Technological evolution is calling into question the traditional relationship between governments and their citizens.
It has also highlighted the fact that digitization and administrations do not always progress at the same rate.
Phenomena like the demographic explosion experienced by some countries, rural exodus towards cities, and profound social and economic changes, all contribute to a ‘perfect storm’ that is forcing us to rethink current governance models and seek more humane ones that take citizen innovation into account as an element for transformation.
In its study “Governments that serve: Innovations that improve Service Delivery to Citizens”, the Inter-American Development Bank (IADB) calls for a new governance model where values like equality, freedom and citizen participation are paramount.
The study also calls for greater cooperation between public and private actors, and their communication through “multicentric systems or networks” where all parties involved can connect in real time and with equal conditions for access.
The study highlights that higher levels of education in society, as well as easier access to information, have produced citizens who are more participative, discerning and aware of their rights, and who demand change in their governments.
These new citizens like to keep an eye on the efficient, effective and transparent use of their taxes and, in short, supervise the actions of the administrations that manage those taxes.
They also wish to actively participate in decision-making processes that affect their lives and communities, understood as an essential value of democratic coexistence.
Technology makes the age of citizen innovation possible. In its study, the IADB cites “open data platforms and crowdsourcing” as some of the most useful tools to support the “inclusion of citizens at all stages of the policy cycle”, particularly on a local level.
Cities like Medellín (Colombia) or Santander (Spain), among others, have been committed to involving their citizens in co-creation within their cities for years, in the case of the latter through the community Santander City Brain eco.

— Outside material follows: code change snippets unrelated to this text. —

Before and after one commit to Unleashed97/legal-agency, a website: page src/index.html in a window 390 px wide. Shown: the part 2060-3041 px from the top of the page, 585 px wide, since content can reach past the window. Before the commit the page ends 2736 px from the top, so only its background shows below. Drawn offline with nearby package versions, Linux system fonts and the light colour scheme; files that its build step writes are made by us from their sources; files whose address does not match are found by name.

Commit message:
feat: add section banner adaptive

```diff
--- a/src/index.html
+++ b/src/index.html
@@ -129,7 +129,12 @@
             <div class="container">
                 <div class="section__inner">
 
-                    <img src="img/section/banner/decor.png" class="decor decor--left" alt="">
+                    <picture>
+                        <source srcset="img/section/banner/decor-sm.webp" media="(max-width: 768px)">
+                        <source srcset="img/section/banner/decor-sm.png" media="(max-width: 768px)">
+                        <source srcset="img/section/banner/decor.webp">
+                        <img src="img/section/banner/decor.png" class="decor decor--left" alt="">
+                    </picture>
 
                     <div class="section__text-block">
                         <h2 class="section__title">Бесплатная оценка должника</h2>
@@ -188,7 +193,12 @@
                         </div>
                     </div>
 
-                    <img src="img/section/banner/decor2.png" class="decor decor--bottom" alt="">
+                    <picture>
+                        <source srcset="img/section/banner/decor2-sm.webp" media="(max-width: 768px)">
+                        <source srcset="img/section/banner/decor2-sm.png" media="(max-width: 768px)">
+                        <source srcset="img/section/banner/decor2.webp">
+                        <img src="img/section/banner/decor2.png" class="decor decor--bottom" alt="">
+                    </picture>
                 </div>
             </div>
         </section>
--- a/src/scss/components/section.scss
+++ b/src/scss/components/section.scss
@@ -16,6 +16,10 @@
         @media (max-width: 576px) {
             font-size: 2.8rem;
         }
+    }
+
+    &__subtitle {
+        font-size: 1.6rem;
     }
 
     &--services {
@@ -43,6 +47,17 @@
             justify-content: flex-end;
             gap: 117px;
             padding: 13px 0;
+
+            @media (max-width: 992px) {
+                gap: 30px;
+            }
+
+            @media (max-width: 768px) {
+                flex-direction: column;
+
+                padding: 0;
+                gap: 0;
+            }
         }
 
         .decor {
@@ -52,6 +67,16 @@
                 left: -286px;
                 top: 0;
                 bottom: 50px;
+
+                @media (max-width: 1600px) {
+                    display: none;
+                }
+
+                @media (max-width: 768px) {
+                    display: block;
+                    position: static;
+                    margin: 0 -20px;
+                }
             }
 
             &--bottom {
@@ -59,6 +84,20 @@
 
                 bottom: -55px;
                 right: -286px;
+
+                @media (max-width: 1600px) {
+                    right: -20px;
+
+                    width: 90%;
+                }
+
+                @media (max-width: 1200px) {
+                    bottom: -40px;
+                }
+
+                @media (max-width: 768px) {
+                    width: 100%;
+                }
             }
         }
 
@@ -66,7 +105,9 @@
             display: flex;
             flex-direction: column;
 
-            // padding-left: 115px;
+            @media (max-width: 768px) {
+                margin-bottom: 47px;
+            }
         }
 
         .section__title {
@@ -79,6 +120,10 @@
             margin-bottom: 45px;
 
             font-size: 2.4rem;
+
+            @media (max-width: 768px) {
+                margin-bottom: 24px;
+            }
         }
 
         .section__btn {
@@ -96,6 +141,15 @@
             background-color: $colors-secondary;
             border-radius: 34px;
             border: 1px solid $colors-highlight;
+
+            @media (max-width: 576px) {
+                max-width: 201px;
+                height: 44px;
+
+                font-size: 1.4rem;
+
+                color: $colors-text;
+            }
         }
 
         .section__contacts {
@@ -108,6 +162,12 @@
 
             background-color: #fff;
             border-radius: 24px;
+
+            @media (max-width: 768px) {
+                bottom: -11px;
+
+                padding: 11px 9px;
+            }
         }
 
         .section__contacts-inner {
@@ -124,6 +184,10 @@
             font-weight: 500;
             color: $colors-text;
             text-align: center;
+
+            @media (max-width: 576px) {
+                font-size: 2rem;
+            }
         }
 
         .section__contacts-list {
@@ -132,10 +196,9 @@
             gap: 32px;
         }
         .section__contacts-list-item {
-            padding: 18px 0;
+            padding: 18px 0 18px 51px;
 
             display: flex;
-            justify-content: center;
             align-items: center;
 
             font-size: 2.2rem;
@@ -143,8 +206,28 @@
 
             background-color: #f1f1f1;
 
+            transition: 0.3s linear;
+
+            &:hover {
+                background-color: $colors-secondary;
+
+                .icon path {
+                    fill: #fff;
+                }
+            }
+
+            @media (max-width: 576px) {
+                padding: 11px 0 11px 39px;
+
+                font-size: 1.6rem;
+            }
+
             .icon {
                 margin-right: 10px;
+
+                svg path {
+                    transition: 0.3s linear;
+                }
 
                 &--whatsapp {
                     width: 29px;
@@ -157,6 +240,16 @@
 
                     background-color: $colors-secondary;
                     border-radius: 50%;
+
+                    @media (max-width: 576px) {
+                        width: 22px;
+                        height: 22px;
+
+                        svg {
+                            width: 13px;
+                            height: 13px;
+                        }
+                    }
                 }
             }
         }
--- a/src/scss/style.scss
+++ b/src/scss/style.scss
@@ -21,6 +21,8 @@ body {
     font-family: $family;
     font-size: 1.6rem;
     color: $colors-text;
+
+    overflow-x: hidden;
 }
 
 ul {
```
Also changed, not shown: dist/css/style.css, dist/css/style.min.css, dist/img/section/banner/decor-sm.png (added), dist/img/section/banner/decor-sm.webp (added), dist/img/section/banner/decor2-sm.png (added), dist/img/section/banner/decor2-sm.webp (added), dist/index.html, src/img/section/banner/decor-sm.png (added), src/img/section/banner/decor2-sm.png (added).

Citizen participation that transforms cities
The case of Santander, one of the European cities that has pioneered citizen innovation, is an example of how to involve a city’s various actors in its governance model.
Thanks to the patronage of Banco Santander, Santander’s citizens participate in the city’s strategic planning since 2013, together with the City Council and through Santander City Brain. This digital community, open to all citizens, evolved this year into Santander City Brain eco, with the aim of building a more sustainable city through collaborative innovation.
This initiative allowed the municipal team to establish a closer relationship with citizens, and to understand their needs and proposals by using challenges presented within the community.
In its new phase, Santander City Brain eco has asked Santander’s citizens for ideas that promote sustainable mobility in their city, and has gathered proposals for the reactivation of business and local tourism from a sustainable perspective, in the wake of the Covid-19 crisis.
Santander City Brain eco: citizen participation and Tourism innovation
COVID-19 and the local economy: Santander launches a competition for citizen ideas for the recovery of small businesses
‘Santander City Brain’: download the case study (pdf)